Enrollment for summer school jumped by 170 students after the Wausau School District shifted to a “masks optional” policy, officials said this week.

Wausau School District Administrator Keith Hilts said enrollment numbers for summer school change daily, but far more students enrolled after the change.

The mask policy changed May 10, ending the mandatory requirement at the end of the school year for indoor activities and immediately for outdoor events. During a Wausau School Board meeting that evening, Hilts cautioned against changing the policy to mask-optional before summer school launched, sharing concerns that parents who signed up to send their children to summer programs with the mask policy in place could withdraw their children. But School Board President Pat McKee, who voted for the change, said some parents chose not to send their children to summer school because of the mask policy.

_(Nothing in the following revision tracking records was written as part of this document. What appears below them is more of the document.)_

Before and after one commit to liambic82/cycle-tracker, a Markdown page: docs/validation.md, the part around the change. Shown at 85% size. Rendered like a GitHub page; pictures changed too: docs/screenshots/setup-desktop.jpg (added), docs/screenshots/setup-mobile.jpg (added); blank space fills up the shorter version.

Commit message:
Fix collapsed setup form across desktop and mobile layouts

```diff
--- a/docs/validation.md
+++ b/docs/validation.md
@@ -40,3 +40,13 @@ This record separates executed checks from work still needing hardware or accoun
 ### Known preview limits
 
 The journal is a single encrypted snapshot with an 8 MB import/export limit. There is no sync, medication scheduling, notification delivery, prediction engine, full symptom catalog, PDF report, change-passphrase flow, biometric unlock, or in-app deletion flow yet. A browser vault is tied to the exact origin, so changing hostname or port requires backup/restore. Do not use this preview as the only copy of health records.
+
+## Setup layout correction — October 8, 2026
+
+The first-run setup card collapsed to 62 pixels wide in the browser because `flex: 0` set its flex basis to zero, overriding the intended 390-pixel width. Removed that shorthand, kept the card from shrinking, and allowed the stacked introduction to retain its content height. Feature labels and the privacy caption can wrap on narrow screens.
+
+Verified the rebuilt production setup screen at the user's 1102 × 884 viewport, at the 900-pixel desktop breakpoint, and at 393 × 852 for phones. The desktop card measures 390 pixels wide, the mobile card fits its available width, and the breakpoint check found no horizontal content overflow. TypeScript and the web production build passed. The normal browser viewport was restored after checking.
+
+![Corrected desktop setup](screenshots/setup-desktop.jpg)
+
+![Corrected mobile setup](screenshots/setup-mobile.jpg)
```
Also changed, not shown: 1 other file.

The Centers for Disease Control and Prevention’s latest guidance advises that fully vaccinated people no longer needed to wear masks in most cases. But COVID vaccine rates for children are still low and only one vaccine, from Pfizer, has been authorized for emergency use in children age 12 and older. While young people have a much lower risk of severe Covid-19 than older adults, they can, in some cases, become very ill, and 308 children have died. As of May 13, more than 3.9 million cases of the illness had been reported among children, according to the American Academy of Pediatrics. That represents about 14 percent of all Covid-19 cases in the U.S.

McKee said he is pleased with the summer school enrollment trend.

“COVID introduced significant challenges to the educational process,” McKee said. “Summer school is one of the most effective tools we have available to help minimize the long-term impact.”

Data show virtual learning has had a devastating impact on some students, widening the achievement gap and resulting in a drop in secondary student performance.

In January, Dr. Jennifer Rauscher, director of secondary education for the district, shared data that show students with “F” grades jumped dramatically in the fall semester compared to 2019. The number of middle school students who received an “F” more than quadrupled since the year before. What’s more, high school student failing grades also nearly doubled, with 623 students receiving an F compared to 320 in 2019. Grade point averages also dropped, though not as precipitously, Rauscher said.

The numbers improved from first quarter to second quarter, after students had a choice to come back to school.

McKee said he is optimistic about summer school as a tool to help struggling students regain their footing and achieve success moving forward.

“Our district is fortunate to have dedicated and effective staff to coordinate and deliver our summer school programs,” McKee said.